And yet each week, I see these youth decide that something they want to say is not worth saying. They decide these things because they have been previously led to believe that their experience should not be encouraged and validated.
During Seattle University’s first seminar on family homelessness for journalists and scholars, Vince Matulionis of United Way mentioned that one of the most difficult parts of being homeless can be the fact that people do not make eye contact with someone on the street or with someone asking for assistance. Each avoidance, he said, can take a little piece of dignity from someone who is homeless, just like each act of self-censorship robs a piece of confidence from these teens.
Though it is commonly thought that the term “homeless” only refers to someone without a house over their head, the term, as Carol, Cassandra and I are learning, has come to represent a much wider variety of people for whom stable living is an issue—foster youth, detained youth, women who couch-surf to escape domestic violence, or someone who is just about to lose their home. So how does one learn to express oneself, to tell one’s story, when food, housing, and safety are the most immediate concerns?
In dire situations, art is probably the last thing that most people commonly presume could help someone who is fleeing an abusive spouse, recovering from an addiction, or someone who is about to miss a rent check.
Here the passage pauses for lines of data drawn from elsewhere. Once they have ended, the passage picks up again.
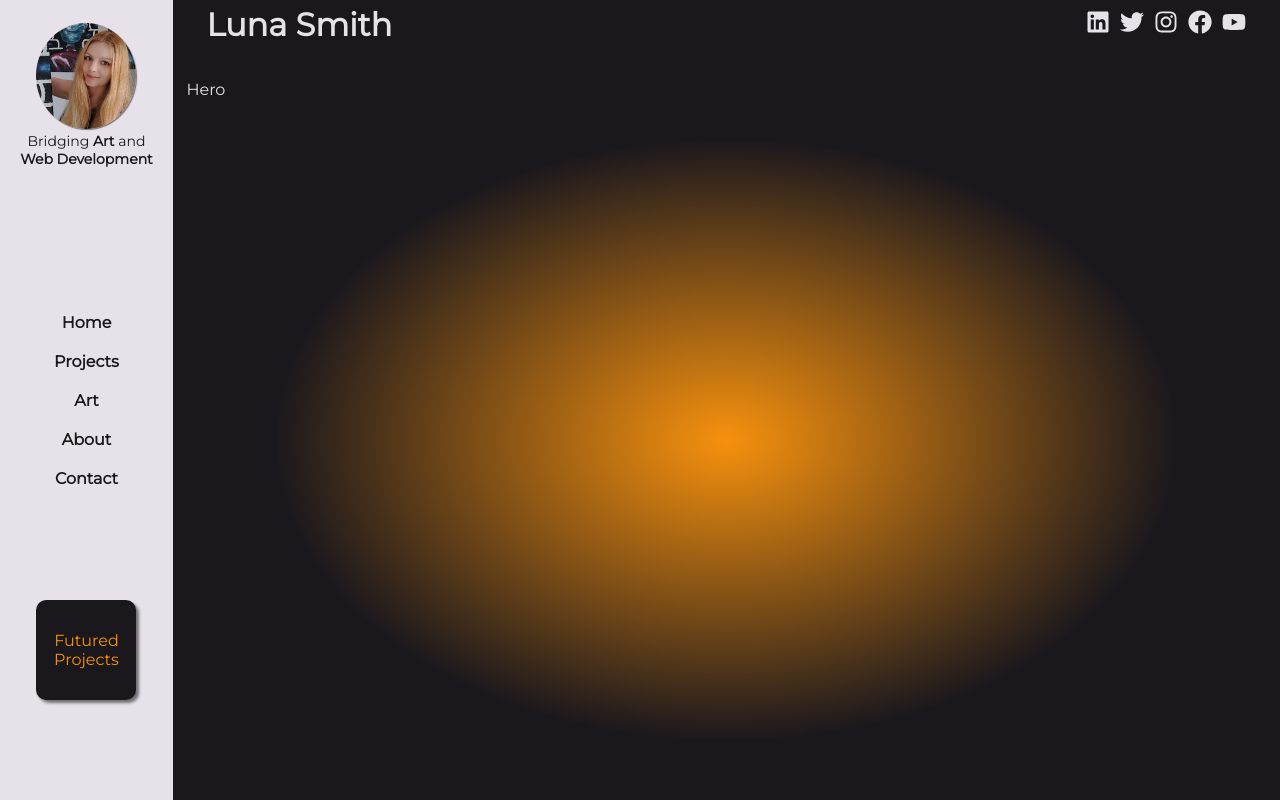
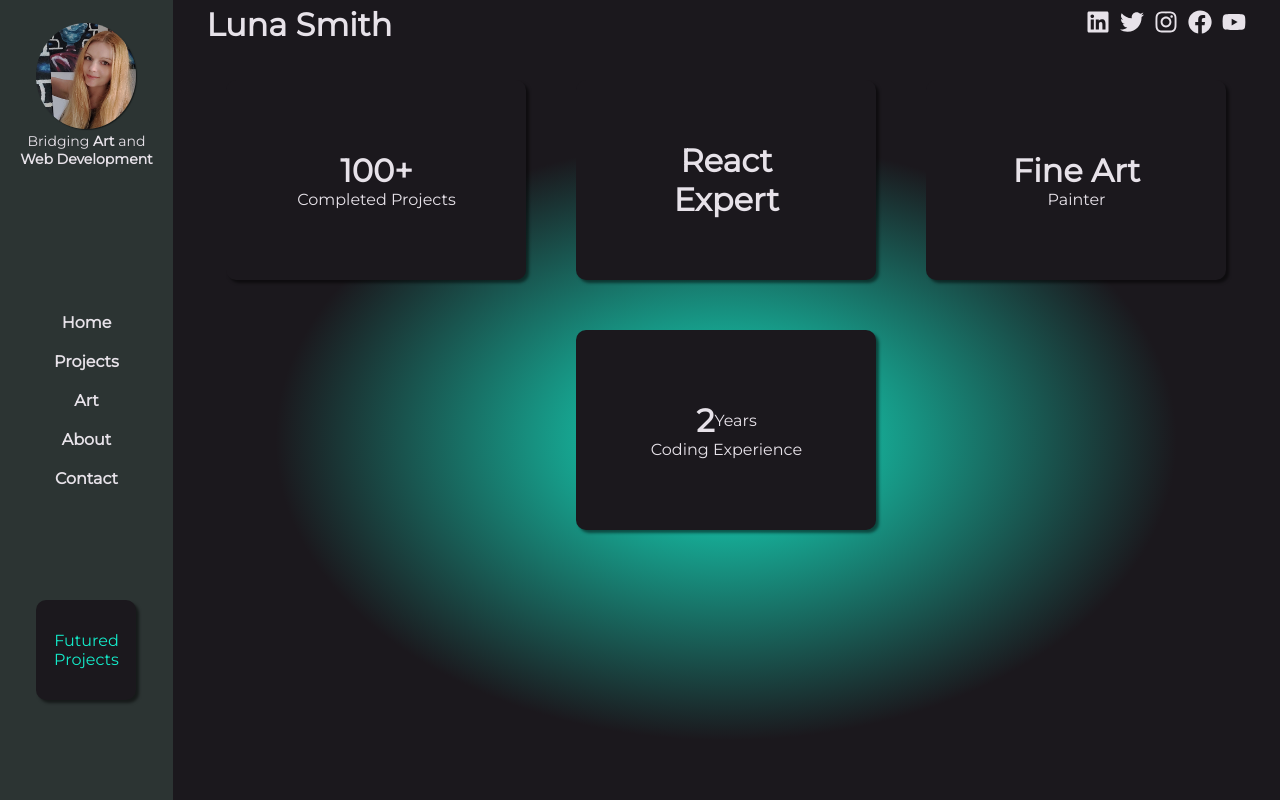
Before and after one commit to Lu-Smith/new_react_portfolio_sass, a React (Create React App) app: page / in a window 1280 px wide. Built offline with nearby package versions, Linux system fonts and the light colour scheme.

Commit message:
Updated Hero

```diff
--- /dev/null
+++ b/src/components/FuturedComponents.tsx
@@ -0,0 +1,28 @@
+import React from 'react'
+
+const FuturedComponents = () => {
+  return (
+    <div className='FutureComponents'>
+         <div className="boxContainer">
+          <h2>100+</h2>
+          <span>Completed Projects</span>
+        </div>
+        <div className="boxContainer">
+          <h2>React</h2>
+          <h2>Expert</h2>
+        </div>
+        <div className="boxContainer">
+          <h2>Fine Art</h2>
+          <span>Painter</span>
+        </div>
+        <div className="boxContainer">
+          <div>
+            <h2>2</h2><span>Years</span>
+          </div>
+          <span>Coding Experience</span>
+        </div>
+    </div>
+  )
+}
+
+export default FuturedComponents
--- a/src/components/Hero.tsx
+++ b/src/components/Hero.tsx
@@ -1,8 +1,13 @@
 import React from 'react'
+import FuturedComponents from './FuturedComponents'
 
 const Hero = () => {
   return (
-    <div className='Hero'>Hero</div>
+    <div className='Hero'>
+      <div className="futuredContainer">
+        <FuturedComponents />
+      </div>
+    </div>
   )
 }
 
--- a/src/components/Sidebar.tsx
+++ b/src/components/Sidebar.tsx
@@ -22,7 +22,6 @@ const Sidebar = () => {
         <div className="container">
         Futured Projects
         </div>
-
       </div>
     </div>
   )
--- a/src/styles/_variables.scss
+++ b/src/styles/_variables.scss
@@ -1,16 +1,17 @@
 //colors
 $primary-color: rgb(231, 226, 233);
 $secondary-color: rgb(27, 24, 29);
-$focus-color: rgb(246, 145, 14);
+$focus-color: rgb(20, 235, 202);
 
 //backgrounds
 $primary-background: rgb(27, 24, 29);
-$secondary-background: rgb(231, 226, 233);
+$secondary-background: rgb(44, 52, 51);
 $hero-background: radial-gradient($focus-color 0%, $primary-background 59%);
 
 //font-size
 $primary-font-size: 14px;
 $nav-font-size: 24px;
+$box-font-size: 32px;
 
 //paddings
 $primary-padding: 0 20px;
--- a/src/styles/app.scss
+++ b/src/styles/app.scss
@@ -4,6 +4,7 @@
 @import './home.scss';
 @import './sidebar.scss';
 @import './hero.scss';
+@import './futuredContainer.scss';
 @import './navbar.scss';
 
 .App {
--- /dev/null
+++ b/src/styles/futuredContainer.scss
@@ -0,0 +1,32 @@
+.FutureComponents {
+    @include flex-direction(center, row);
+    flex-wrap: wrap;
+    gap: 50px;
+
+    .boxContainer {
+        background-color: $primary-background;
+        border-radius: 10px;
+        width: 300px;
+        height: 200px;
+        @include flex-direction(center, column);
+        text-align: center;
+        box-shadow: $primary-shadow;
+        transition: 200ms all ease-in-out;
+
+        &:hover {
+            color: $focus-color;
+        }
+
+        div {
+            @include flex-direction(center, row);
+        }
+
+        h2 {
+            font-size: $box-font-size;
+        }
+
+        &:hover {
+            box-shadow: none;
+        }
+    }
+}
--- a/src/styles/sidebar.scss
+++ b/src/styles/sidebar.scss
@@ -22,7 +22,6 @@
         }
 
         h2 {
-            color: $secondary-color;
             font-weight: 300;
             padding: $primary-padding;
             text-align: center;
@@ -45,7 +44,6 @@
         width: 100%;
 
         a {
-            color: $secondary-color;
             transition: 200ms all ease-in-out;
             font-weight: bold;
 
```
Yet the youth I work with, the efforts of local groups like First Place and Pongo Poetry, and the outreach of popular slam poets in Seattle all prove that art can be a redemptive force for those struggling to find a stable lifestyle.
In the spirit of community healing through art and the prevention of self-censorship, I’d like to recommend an original, full-length play written by a peer at Seattle University. “The Weather Man,” written by Elizabeth J. Sparenberg satirizes drug addiction by following a boy who is addicted to sunshine and becomes entangled with the harsher aspects of street life. Theatre of Possibilities and PugetSoundOFF hosted a staged reading last Friday, April 23, and the Theatre of Possibilities will be putting together a full performance in the future. To learn more about one group’s work with youth struggling with addiction, violence and transitional housing, check out Pongo Poetry’s blog.